(Aim of the exercise):
Check each line of the entries below for the string "highlight"; copy every line where it appears.

(Screenshot and code edit data)
•••

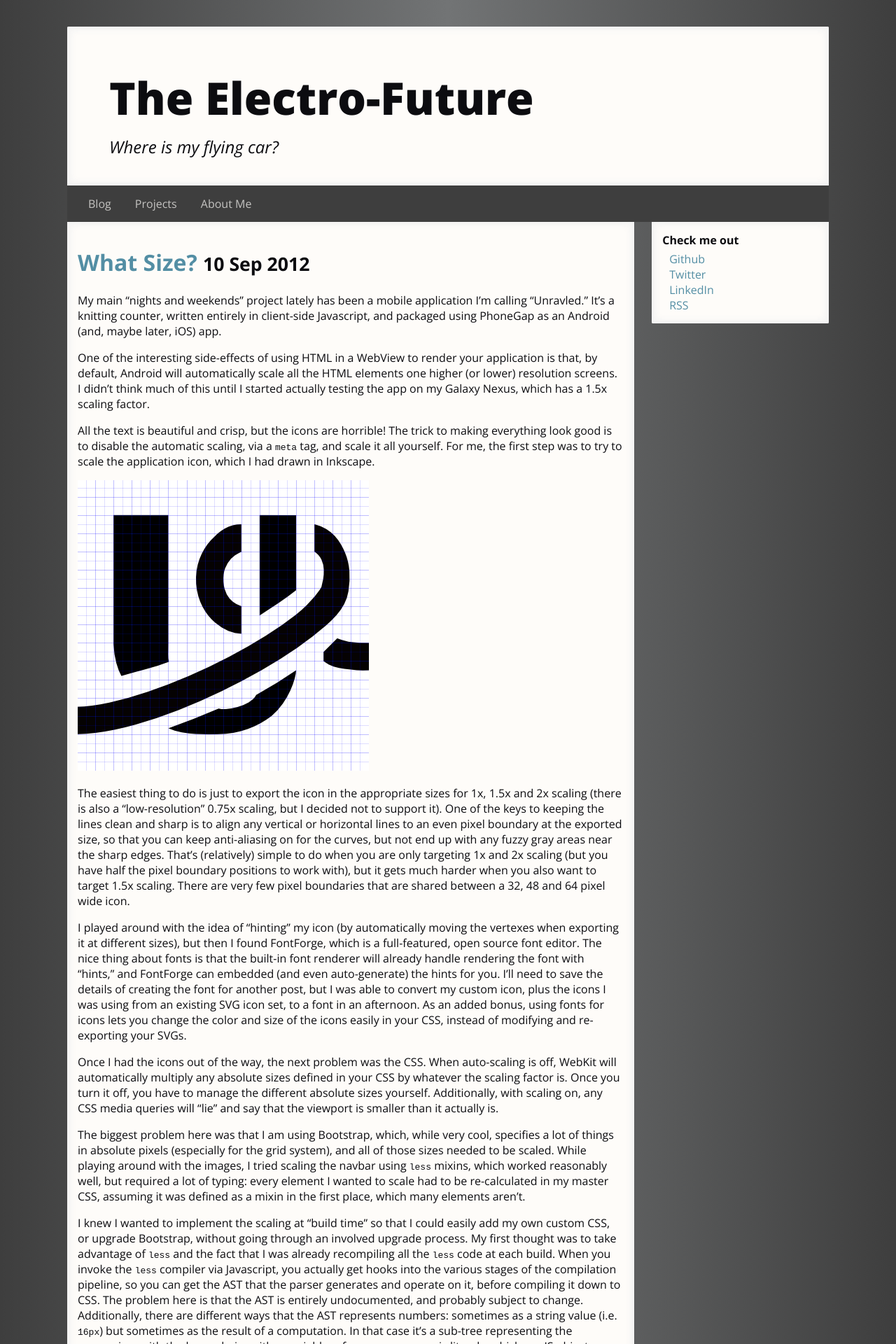
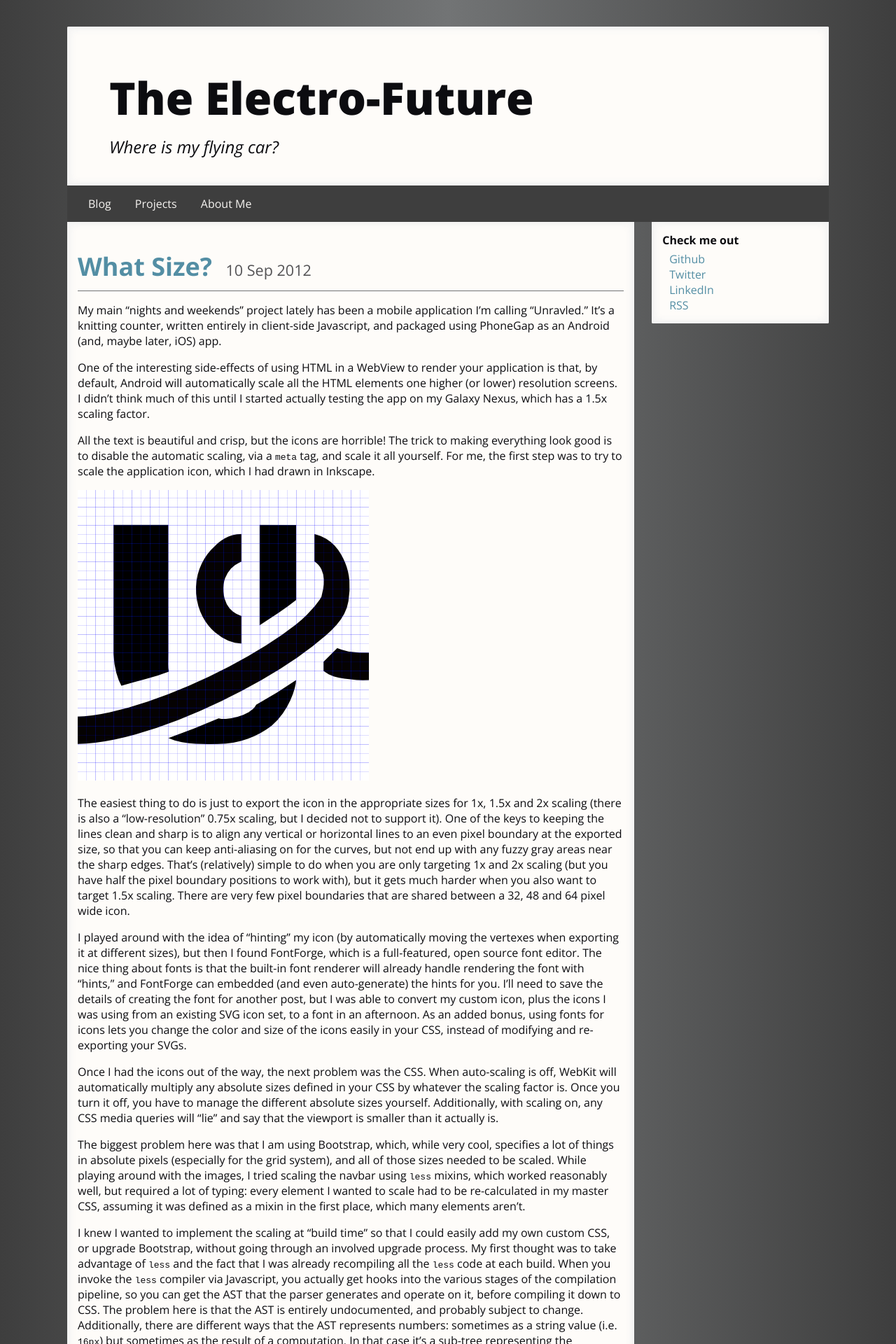
Before and after one commit to spiralman/spiralman.github.com, a Jekyll site: the page built from index.html, in a window 1280 px wide. Shown: the top 1920 px of the page at 70% size. Built offline with Jekyll 4.4.1, drawn with Linux system fonts in a browser that asks for light colours; nearby versions of some CDN libraries; the list of posts is cut into pages by our own code; comment, search, counter and statistics services are not loaded.

Commit message:
Post layout and code formatting tweaks

```diff
--- a/_sass/electro-future.scss
+++ b/_sass/electro-future.scss
@@ -6,10 +6,11 @@
 $dark: #3E3E3E;
 $light: #727475;
 $black: #0C0C10;
+$gray: fade-out($black, 0.3);
 $accent: #D6AA72;
 $highlight: #F1CFAA;
 $white: lighten($highlight, 18%);
-$faded: fade-out($white, 0.3);
+$faded: lighten(desaturate($highlight, 50%), 15%);
 $complement: #538EA4;
 $complement-highlight: #AADEF1;
 
@@ -30,6 +31,13 @@ $complement-highlight: #AADEF1;
     box-shadow: inset 0 0 10px 5px lighten($light, 50%);
 }
 
+@mixin inner-box {
+    background-color: $faded;
+    border: 1px solid $light;
+    border-radius: 2px;
+    padding: 10px;
+}
+
 .container {
     @include outer-container;
 }
@@ -42,6 +50,10 @@ $complement-highlight: #AADEF1;
 .content {
     @include span-columns(9 of 12);
     @include content-box(bottom);
+
+    pre {
+	@include inner-box();
+    }
 }
 
 .side-nav {
@@ -132,3 +144,20 @@ footer {
 	color: $highlight;
     }
 }
+
+.page-header {
+    border-bottom: 1px solid $light;
+
+    h1 {
+	font-size: 2.25em;
+	margin-bottom: 10px;
+
+	small {
+	    color: $gray;
+	    font-size: 0.6em;
+	    font-weight: 400;
+	    margin-top: 100%;
+	    margin-left: 10px;
+	}
+    }
+}
--- a/css/electro-future.css
+++ b/css/electro-future.css
@@ -41,6 +41,11 @@
   box-shadow: inset 0 0 10px 5px #f3f3f3; }
   .content:last-child {
     margin-right: 0; }
+  .content pre {
+    background-color: #f6f4f1;
+    border: 1px solid #727475;
+    border-radius: 2px;
+    padding: 10px; }
 
 .side-nav {
   display: block;
@@ -86,7 +91,7 @@
     display: inline;
     margin-left: 30px; }
     .navbar .navbar-item a {
-      color: rgba(254, 252, 249, 0.7); }
+      color: #f6f4f1; }
       .navbar .navbar-item a:hover {
         color: #fefcf9; }
       .navbar .navbar-item a.active {
@@ -153,3 +158,15 @@ footer {
     margin-right: 0; }
   footer a {
     color: #f1cfaa; }
+
+.page-header {
+  border-bottom: 1px solid #727475; }
+  .page-header h1 {
+    font-size: 2.25em;
+    margin-bottom: 10px; }
+    .page-header h1 small {
+      color: rgba(12, 12, 16, 0.7);
+      font-size: 0.6em;
+      font-weight: 400;
+      margin-top: 100%;
+      margin-left: 10px; }
```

•••

(Task response):
 $highlight: #F1CFAA;
 $white: lighten($highlight, 18%);
+$faded: lighten(desaturate($highlight, 50%), 15%);
 $complement-highlight: #AADEF1;
@@ -30,6 +31,13 @@ $complement-highlight: #AADEF1;
@@ -42,6 +50,10 @@ $complement-highlight: #AADEF1;
 	color: $highlight;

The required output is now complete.